I'm not the best apologist for CSPP. The whole contraception thing is easy to pose in theoretical terms: although there may be allowances for extreme cases of unique hardship, contraception is out. But how extreme, and how unique, and what hardship? How hyper does the emesis have to be to make some NFP-accomplished spacing morally defensible? How poor is poor enough in our climate-controlled, overfed society? Does mom's psychological stability count for anything when it can't even be quantified? How do we measure up to our foremothers who didn't have any options when it came to family sizing regardless of how they felt*?
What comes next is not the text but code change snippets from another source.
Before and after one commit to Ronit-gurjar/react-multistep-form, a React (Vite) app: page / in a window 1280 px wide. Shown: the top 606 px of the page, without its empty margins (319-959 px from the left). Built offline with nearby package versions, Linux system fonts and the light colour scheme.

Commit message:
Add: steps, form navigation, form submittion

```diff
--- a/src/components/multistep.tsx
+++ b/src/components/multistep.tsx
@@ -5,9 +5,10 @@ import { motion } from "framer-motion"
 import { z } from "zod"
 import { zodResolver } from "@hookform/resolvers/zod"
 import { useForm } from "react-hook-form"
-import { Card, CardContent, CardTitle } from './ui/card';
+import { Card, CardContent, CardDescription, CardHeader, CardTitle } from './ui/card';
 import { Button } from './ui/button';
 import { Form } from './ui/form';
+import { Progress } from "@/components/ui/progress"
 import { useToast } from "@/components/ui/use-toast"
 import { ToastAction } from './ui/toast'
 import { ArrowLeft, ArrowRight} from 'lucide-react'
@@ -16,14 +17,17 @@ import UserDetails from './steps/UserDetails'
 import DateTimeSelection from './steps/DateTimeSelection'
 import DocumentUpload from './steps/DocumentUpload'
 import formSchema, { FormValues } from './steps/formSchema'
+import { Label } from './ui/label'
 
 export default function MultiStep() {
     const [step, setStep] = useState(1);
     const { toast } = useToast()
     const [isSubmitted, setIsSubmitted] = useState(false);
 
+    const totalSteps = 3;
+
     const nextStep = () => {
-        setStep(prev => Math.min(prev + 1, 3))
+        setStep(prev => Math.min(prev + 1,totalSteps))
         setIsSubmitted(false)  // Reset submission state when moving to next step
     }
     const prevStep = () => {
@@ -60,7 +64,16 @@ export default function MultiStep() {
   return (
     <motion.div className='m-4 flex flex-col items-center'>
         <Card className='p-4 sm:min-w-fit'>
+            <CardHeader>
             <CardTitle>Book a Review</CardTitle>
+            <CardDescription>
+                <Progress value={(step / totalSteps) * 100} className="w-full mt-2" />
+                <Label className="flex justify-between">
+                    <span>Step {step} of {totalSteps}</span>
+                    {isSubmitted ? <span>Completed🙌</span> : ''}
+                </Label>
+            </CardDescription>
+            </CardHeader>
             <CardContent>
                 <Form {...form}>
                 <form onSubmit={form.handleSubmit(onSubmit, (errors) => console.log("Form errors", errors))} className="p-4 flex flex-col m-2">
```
Even more concretely, I know only a few people who haven't encountered at least one more or less extraordinary hardship along the way. May the bold and winning personalities over at All Onan, All the Time (kidding! kidding!) have mercy on my soul, but I don't want to be the one telling the real women who throw up for months, have difficult and protracted deliveries, will never be the same after 4th-degree lacerations, fight true demons postpartum, suffer repeated miscarriages, etc., to grin and literally bear it. Babies ad menopausum is a darn tall order for someone like me who has never had a serious or lasting complication. What about these girls who don't have it so comparatively easy?
To calm myself down when I start getting unhappy about all this, I remind myself of something that I'm pretty sure I came across, surprisingly, in one of those rabid papist books on the topic. For those who doubt or question, who fear or resent, with scary pasts or unpromising futures, don't try to force yourself to decide to have 53 babies. Just decide to have one (or one more). Maybe it won't be as bad as you think. You won't know until you try.
Or maybe it will be as bad as you think. But you'll have received another immeasurably precious gift of God.
I don't know what's going to happen anyway. My next baby may be my last. My last baby may be my last. For a long-ranger worrier like me, this is a hard lesson. But I know that what I need to do is just trust God today, and then do that every day (including the day I get pregnant, the day I don't get pregnant, the day the baby is born, the day the baby still isn't born). And also not think about how much I don't want to go through labor again.
*I know, all historical periods have had their methods of limiting children without abstinence. But not all people have.